The Lodi Life & Times
In Lodi, wine comes first. And we wouldn’t have it any other way.
Meet the passionate people behind our handcrafted wines and
gnarly old vines.
The Phillips family’s turkey day run & killer chestnut stuffing
“We are not very exciting when it comes to Thanksgiving,” says David Phillips, co-owner and president of Lodi’s Michael David Winery.
Instead, what Mr. Phillips does – together with his wife Corene, and two sons Connor and Joseph – is wake up early every Thanksgiving morning, and hit the pavement in the Run and Walk Against Hunger in Downtown Stockton, benefitting the Stockton/San Joaquin Emergency Food Bank. Par for the course for a family who also enjoys skiing, mountain biking, and competing in triathlons together.
Then after this year’s Thanksgiving run, they will go home and prepare a $700 turkey.
Well, $700 just happens to be the price tag of this year’s bird. Explains Mr. Phillips, “I agreed to buy a second turkey from a Lodi High FFA student at the same price that she got from the bidding at last September’s San Joaquin County Fair, since I could not be at the auction.”

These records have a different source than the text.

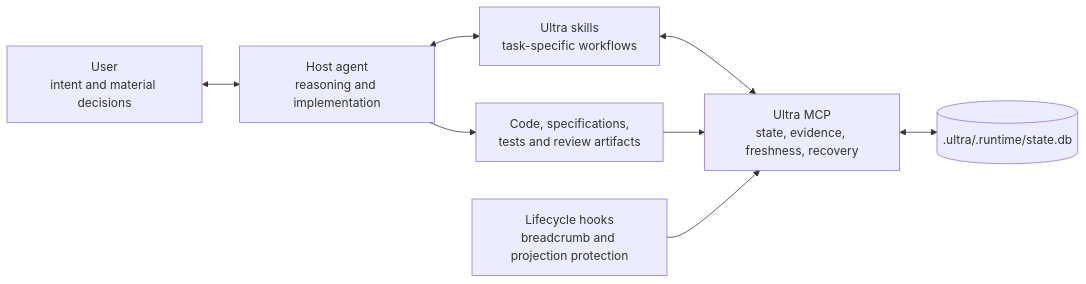
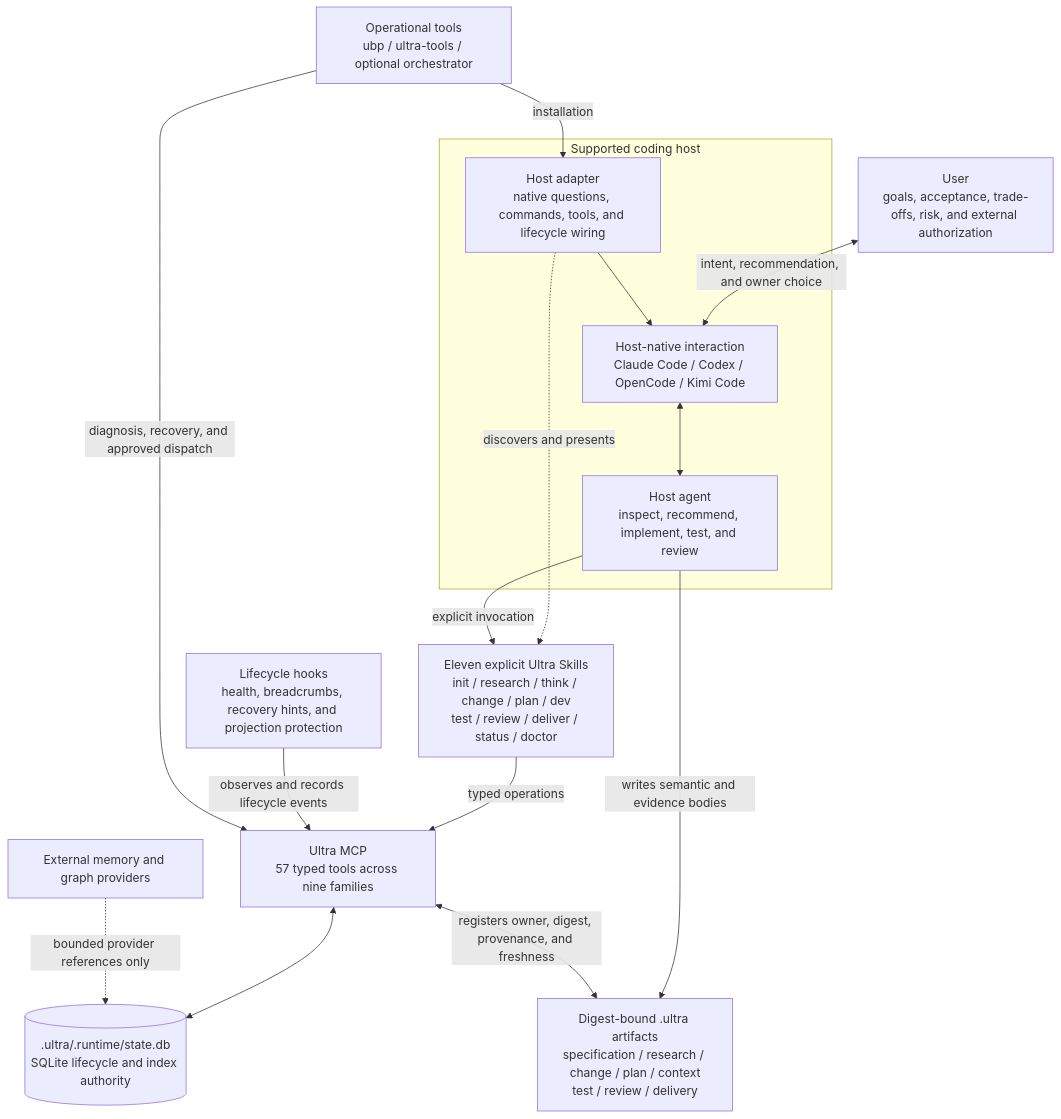
Before and after one commit to rocky2431/ultra-builder-pro-cli: the first of 3 diagrams in README.md, drawn with Mermaid. The commit also changed other lines of this file, not shown here.

First line of the commit message:
docs(readme): add workflow architecture diagrams

````diff
--- a/README.md
+++ b/README.md
@@ -61,10 +61,32 @@
 ```mermaid
-flowchart LR
-    U["User<br/>intent and material decisions"] <--> H["Host agent<br/>reasoning and implementation"]
-    H <--> S["Ultra skills<br/>task-specific workflows"]
-    S <--> M["Ultra MCP<br/>state, evidence, freshness, recovery"]
-    M <--> D[(".ultra/.runtime/state.db")]
-    H --> A["Code, specifications,<br/>tests and review artifacts"]
-    A --> M
-    K["Lifecycle hooks<br/>breadcrumb and projection protection"] --> M
+flowchart TB
+    U["User<br/>goals, acceptance, trade-offs, risk, and external authorization"]
+
+    subgraph HOST["Supported coding host"]
+        UI["Host-native interaction<br/>Claude Code / Codex / OpenCode / Kimi Code"]
+        MODEL["Host agent<br/>inspect, recommend, implement, test, and review"]
+        ADAPTER["Host adapter<br/>native questions, commands, tools, and lifecycle wiring"]
+    end
+
+    SKILLS["Eleven explicit Ultra Skills<br/>init / research / think / change / plan / dev<br/>test / review / deliver / status / doctor"]
+    MCP["Ultra MCP<br/>57 typed tools across nine families"]
+    DB[(".ultra/.runtime/state.db<br/>SQLite lifecycle and index authority")]
+    FILES["Digest-bound .ultra artifacts<br/>specification / research / change / plan / context<br/>test / review / delivery"]
+    HOOKS["Lifecycle hooks<br/>health, breadcrumbs, recovery hints, and projection protection"]
+    OPS["Operational tools<br/>ubp / ultra-tools / optional orchestrator"]
+    EXTERNAL["External memory and graph providers"]
+
+    U <-->|"intent, recommendation, and owner choice"| UI
+    UI <--> MODEL
+    ADAPTER --> UI
+    ADAPTER -.->|"discovers and presents"| SKILLS
+    MODEL -->|"explicit invocation"| SKILLS
+    SKILLS -->|"typed operations"| MCP
+    MCP <--> DB
+    MODEL -->|"writes semantic and evidence bodies"| FILES
+    MCP <-->|"registers owner, digest, provenance, and freshness"| FILES
+    HOOKS -->|"observes and records lifecycle events"| MCP
+    OPS -->|"installation"| ADAPTER
+    OPS -->|"diagnosis, recovery, and approved dispatch"| MCP
+    EXTERNAL -.->|"bounded provider references only"| DB
 ```
````
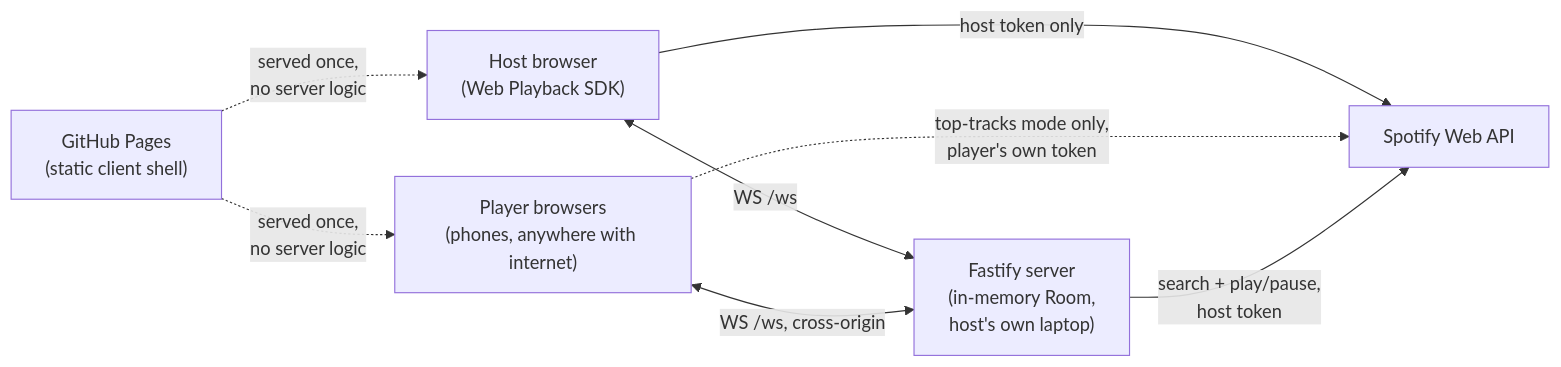
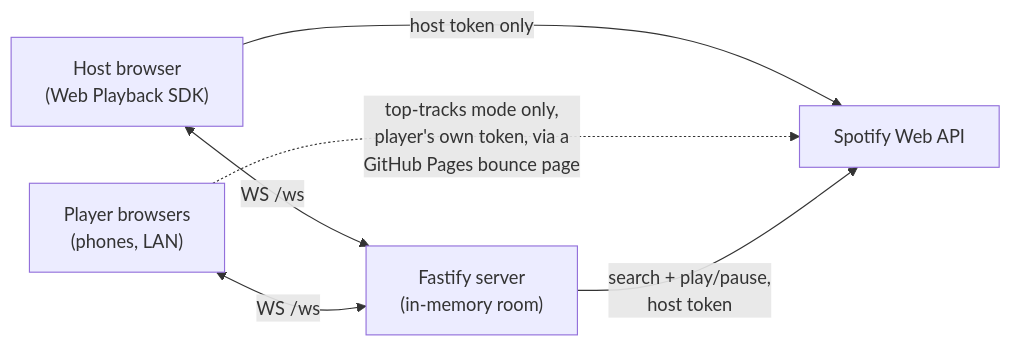
One commit to vdwolde/Song-Snitch changed the diagram in .claude/ARCHITECTURE.md. Above: the diagram before and after it, drawn with Mermaid. The commit also changed other lines of this file and 23 other files, not shown here.

````diff
--- a/.claude/ARCHITECTURE.md
+++ b/.claude/ARCHITECTURE.md
@@ -19,10 +16,8 @@
 ```mermaid
 graph LR
-    GP["GitHub Pages<br/>(static client shell)"] -.->|"served once,<br/>no server logic"| H
-    GP -.->|"served once,<br/>no server logic"| P
-    H["Host browser<br/>(Web Playback SDK)"] <-->|"WS /ws"| S["Fastify server<br/>(in-memory Room,<br/>host's own laptop)"]
-    P["Player browsers<br/>(phones, anywhere with internet)"] <-->|"WS /ws, cross-origin"| S
+    H["Host browser<br/>(Web Playback SDK)"] <-->|"WS /ws"| S["Fastify server<br/>(in-memory room)"]
+    P["Player browsers<br/>(phones, LAN)"] <-->|"WS /ws"| S
     H -->|"host token only"| SP["Spotify Web API"]
-    P -.->|"top-tracks mode only,<br/>player's own token"| SP
+    P -.->|"top-tracks mode only,<br/>player's own token, via a<br/>GitHub Pages bounce page"| SP
     S -->|"search + play/pause,<br/>host token"| SP
 ```
````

Mr. Phillips encourages everyone to come down to the Stockton Ports‘ Banner Island Ballpark next week Thursday to join them for a brisk walk or run. On another note about the County Fair, Phillips tells us, “this year we purchased seven steers from the 4-H and FFA kids that we are having processed for our hamburgers in Phillips Café – keeping it slow and local!”
Therefore, their choice of wines to enjoy with their Thanksgiving meal can be a little sophisticated. “Usually French Burgundy or Champagne,” says Mr. Phillips. Corene adds, “I think the perfect Lodi wine for a traditional turkey is our ancient vine Cinsault.” Indeed, the Michael David Bechthold Vineyard Lodi Cinsault ($35) – fashioned from the oldest continuously farmed vineyard in Lodi (vines originally planted in 1886!) – is a sumptuously rich yet satiny smooth, strawberry-rhubarb pie of a red, practically screaming for Thanksgiving turkey!
With the festive bird, Ms. Phillips also professes a weakness for Syrah, specifically citing the 2010 Fields Family Estate Lodi Syrah ($22) – a crushed blackberry and violet scented varietal that she lauds for being “leaner and lighter than typical Lodi reds.” Not to be outdone, the 2010 Michael David 6th Sense Lodi Syrah ($16) is not just a fantastic value, but also redolent with exciting, nostril tingling perfumes, with a luxurious feel of crushed velvet.
For Thanksgiving dinner, David and Corene are always joined by their parents, Don and Jeanne Phillips, Peter Phillips and his kids, and assorted cousins (David’s brother Michael, CEO/co-owner of Michael-David, prefers to enjoy Thanksgiving in Hawai`i).
Says Mr. Phillips, “Corene makes a killer chestnut stuffing, using a friend’s recipe (Carolyn Fullers)… lots of work, but delicious.”
So without further ado, here’s what the Phillips family will be enjoying this Thanksgiving with their Burgundy or Champagne, Cinsault and Syrahs:
1 pound fresh chestnuts, boiled, peeled and coarsely chopped (you can purchase cooked, peeled chestnuts)
2 pounds sweet Italian sausage, casings removed
4 slices (about 4 oz) thick cut bacon or pancetta, diced
2 onions, peeled and coarsely chopped
2 apples, peeled and cut in rough dice
2 firm pears, peeled and cut in rough dice
18 plump dried prunes, stones removed, snipped into thirds
½ cup currants, plumped in warm water
½ cup pine nuts or coarsely chopped walnuts
1 grated lemon rind
1/3 cup Italian parsley, minced
½ cup freshly grated parmesan cheese
6 cups fresh white bread crumbs
Salt and pepper (to taste)
Freshly grated nutmeg
4 large eggs, lightly beaten
½ cup Marsala wine
1 cup (approximately) water, chicken stock or white wine
Cook sausage meat in large skillet, breaking up coarsely with wooden spoon. Cook over medium high heat until the meat loses its pink color and begins to brown. Drain off excess fat and set aside.
In a large skillet, cook bacon or pancetta until pale golden brown. Add the onions and sauté over medium high heat until softened.
Add apples, pears, prunes and currants. Cook together, partially covered for about 10 minutes or until fresh fruits are tender.
In a large bowl, combine chestnuts, cooked sausage, onion-fruit mixture, nuts, lemon rind, parsley, parmesan cheese, bread crumbs, fennel seed, salt and pepper to taste, nutmeg, beaten eggs, Marsala. Add enough water, stock or white wine to just bind the mixture. Let mixture cool to room temperature before stuffing into turkey.